Borcher also said she was “glad at least they are now following regulations by filing for a permit,” but that the gate covered with artificial turf should be replaced.
Monroe opened with the observation that “just as people in the media refuse to read the Florida legislation, they also refuse to read our guidelines.” He did not clarify this statement, and did not respond to a phone message requesting clarification. The ordinance creating the historic preservation districts in Riverside County states that paint color is included in the alterations requiring a permit. But these regulations are routinely ignored. Monroe also noted “something to remember: this district was formed fairly recently. Things like a bright red restaurant or a purple store, (Merkaba) were not taken into account because they were not there.” He also added that he has “been getting unsolicited comments from many people that the thing is not in keeping with the character of Idyllwild.”
About the petition he observed that “approximately 9% of the 2,500 on that list are from Idyllwild.

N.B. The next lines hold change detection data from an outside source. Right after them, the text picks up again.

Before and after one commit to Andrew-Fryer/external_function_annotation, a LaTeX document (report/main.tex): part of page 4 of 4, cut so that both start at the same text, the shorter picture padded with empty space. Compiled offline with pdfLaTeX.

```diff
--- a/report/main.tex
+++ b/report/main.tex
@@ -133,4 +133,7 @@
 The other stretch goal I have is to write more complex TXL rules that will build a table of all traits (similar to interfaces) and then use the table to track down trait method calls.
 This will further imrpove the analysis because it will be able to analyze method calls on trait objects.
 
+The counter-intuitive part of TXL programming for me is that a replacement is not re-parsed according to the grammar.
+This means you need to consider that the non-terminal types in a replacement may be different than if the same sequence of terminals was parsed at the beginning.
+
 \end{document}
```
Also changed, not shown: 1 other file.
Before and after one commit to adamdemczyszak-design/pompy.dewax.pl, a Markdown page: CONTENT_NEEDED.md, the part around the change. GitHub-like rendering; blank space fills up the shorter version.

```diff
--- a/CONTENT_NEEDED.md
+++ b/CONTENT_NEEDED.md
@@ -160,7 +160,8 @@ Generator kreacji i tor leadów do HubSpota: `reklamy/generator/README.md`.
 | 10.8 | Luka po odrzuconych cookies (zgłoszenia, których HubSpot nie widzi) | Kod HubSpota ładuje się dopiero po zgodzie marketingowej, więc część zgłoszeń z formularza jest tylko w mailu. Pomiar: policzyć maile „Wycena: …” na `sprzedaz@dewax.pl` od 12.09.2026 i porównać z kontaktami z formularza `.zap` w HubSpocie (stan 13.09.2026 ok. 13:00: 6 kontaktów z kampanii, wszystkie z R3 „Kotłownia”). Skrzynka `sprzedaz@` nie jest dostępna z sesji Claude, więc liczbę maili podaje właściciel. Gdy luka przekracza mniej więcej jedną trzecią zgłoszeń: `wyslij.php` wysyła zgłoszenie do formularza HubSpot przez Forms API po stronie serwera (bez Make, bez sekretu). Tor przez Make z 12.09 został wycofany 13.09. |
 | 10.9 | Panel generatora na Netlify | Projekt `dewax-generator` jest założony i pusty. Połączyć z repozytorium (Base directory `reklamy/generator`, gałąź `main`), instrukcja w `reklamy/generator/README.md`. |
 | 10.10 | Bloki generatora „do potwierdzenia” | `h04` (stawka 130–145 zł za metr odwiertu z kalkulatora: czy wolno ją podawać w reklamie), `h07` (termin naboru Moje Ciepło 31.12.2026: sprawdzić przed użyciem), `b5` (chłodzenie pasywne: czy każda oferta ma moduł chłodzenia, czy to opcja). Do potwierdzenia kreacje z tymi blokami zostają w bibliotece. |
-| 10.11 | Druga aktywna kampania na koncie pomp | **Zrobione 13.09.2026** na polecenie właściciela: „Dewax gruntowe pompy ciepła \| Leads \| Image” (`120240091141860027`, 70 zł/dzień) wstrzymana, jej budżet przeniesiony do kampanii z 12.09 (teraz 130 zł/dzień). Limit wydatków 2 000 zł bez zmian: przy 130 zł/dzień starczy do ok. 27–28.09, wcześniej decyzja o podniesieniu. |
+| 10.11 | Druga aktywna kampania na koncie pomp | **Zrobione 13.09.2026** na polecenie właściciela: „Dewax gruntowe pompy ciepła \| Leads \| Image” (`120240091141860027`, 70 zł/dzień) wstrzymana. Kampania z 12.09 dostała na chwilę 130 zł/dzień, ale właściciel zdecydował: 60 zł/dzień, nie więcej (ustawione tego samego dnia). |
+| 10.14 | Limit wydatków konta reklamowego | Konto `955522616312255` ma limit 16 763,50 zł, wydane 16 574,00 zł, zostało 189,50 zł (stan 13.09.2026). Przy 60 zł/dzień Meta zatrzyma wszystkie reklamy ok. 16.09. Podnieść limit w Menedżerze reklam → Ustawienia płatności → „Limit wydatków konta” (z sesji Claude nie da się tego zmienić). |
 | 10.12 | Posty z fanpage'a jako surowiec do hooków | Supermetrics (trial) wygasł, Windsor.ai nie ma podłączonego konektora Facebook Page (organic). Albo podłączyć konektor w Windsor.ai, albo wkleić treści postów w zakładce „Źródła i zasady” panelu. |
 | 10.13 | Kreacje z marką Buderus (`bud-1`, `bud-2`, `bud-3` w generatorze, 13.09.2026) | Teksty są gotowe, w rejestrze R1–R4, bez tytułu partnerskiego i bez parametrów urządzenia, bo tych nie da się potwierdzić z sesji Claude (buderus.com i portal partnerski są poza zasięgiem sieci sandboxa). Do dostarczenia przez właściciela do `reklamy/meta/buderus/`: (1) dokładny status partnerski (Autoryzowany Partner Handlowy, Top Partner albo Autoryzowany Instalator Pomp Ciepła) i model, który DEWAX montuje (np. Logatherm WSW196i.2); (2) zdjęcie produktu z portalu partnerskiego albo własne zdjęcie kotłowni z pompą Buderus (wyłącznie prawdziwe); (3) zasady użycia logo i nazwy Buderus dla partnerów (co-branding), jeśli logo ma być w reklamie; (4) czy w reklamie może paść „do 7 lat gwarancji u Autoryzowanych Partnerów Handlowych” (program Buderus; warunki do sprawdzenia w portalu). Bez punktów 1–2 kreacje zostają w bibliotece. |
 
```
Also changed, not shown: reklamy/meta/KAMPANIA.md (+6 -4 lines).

I think it’s wonderful that Boston rang in …” but was unsure if Bostonians should have a say in what Idyllwild should accept. The petition, with more than 2,200 names, contains by this writer’s count, 316 Idyllwild signatures (14%), and others from Pine Cove, Mountain Center, Anza, Hemet/San Jacinto. Most are from California, but residents of all inhabited continents have added their names.
Monroe admitted he was “not sure how many artists would agree with the boring view the board had when creating the IHPD. The Cahuillas lived here, ground their acorns here, it’s not clear they used peyote, I wasn’t there at the time, though some think I was.” His opinion was that Wild Idy should “cut it down to 42 inches. I think that should be the recommendation.”
Kammeyer introduced himself as a landscape architect, designer of projects as diverse as the courtyard in South Coast Plaza and the Navajo Nation Veterans Memorial at Window Rock in Arizona. “Art is subjective.” He said his “mind is open” but that he would have to look at the regulations. “Art is a spirit of its own.”
Shirley clarified IHPD’s purpose and underlined that property owners in the district have a responsibility to be aware of what county guidelines are… “we don’t write them.” He mentioned the 103 eligible buildings within the district, of which 57 are considered “contributing.” He explained that the IHPD allowed waiving American Disability Act requirements, “one way to preserve the character of the village.” Ordinance 528 creates an application process and regulations. The designation has benefits and restrictions. “The purpose of the design guidelines is to help businesses to preserve the village; create a consistent and fair outline. We have a responsibility to help businesses to thrive.”
Pierucci then introduced a motion for vote. Shirley motioned, Kammeyer seconded with Borchers and Monroe voting against. Pierucci announced that the vote was tied and will go to the planning department for final decision since the LRB is advisory.
Monroe then moved that the application be approved, but only by living up to all regulations, the fence being reduced to 42 inches and the gate being replaced. Kammeyer brought up that this would destroy the art work. The motion died without a second.
Shirley listed tentative future agenda items: repaving North Circle; streets signs to better highlight the district; creating an IHPD website. Shirley noted there are funds available from the county for signage, and also grants available from COVID funds to help impacted rural businesses. Information would be presented at the next meeting.
The next meeting was set for noon Thursday, May 5, at the Idyllwild Library.
Monroe underlined the importance of getting better information to realtors about IHPD regulations, offered at the library.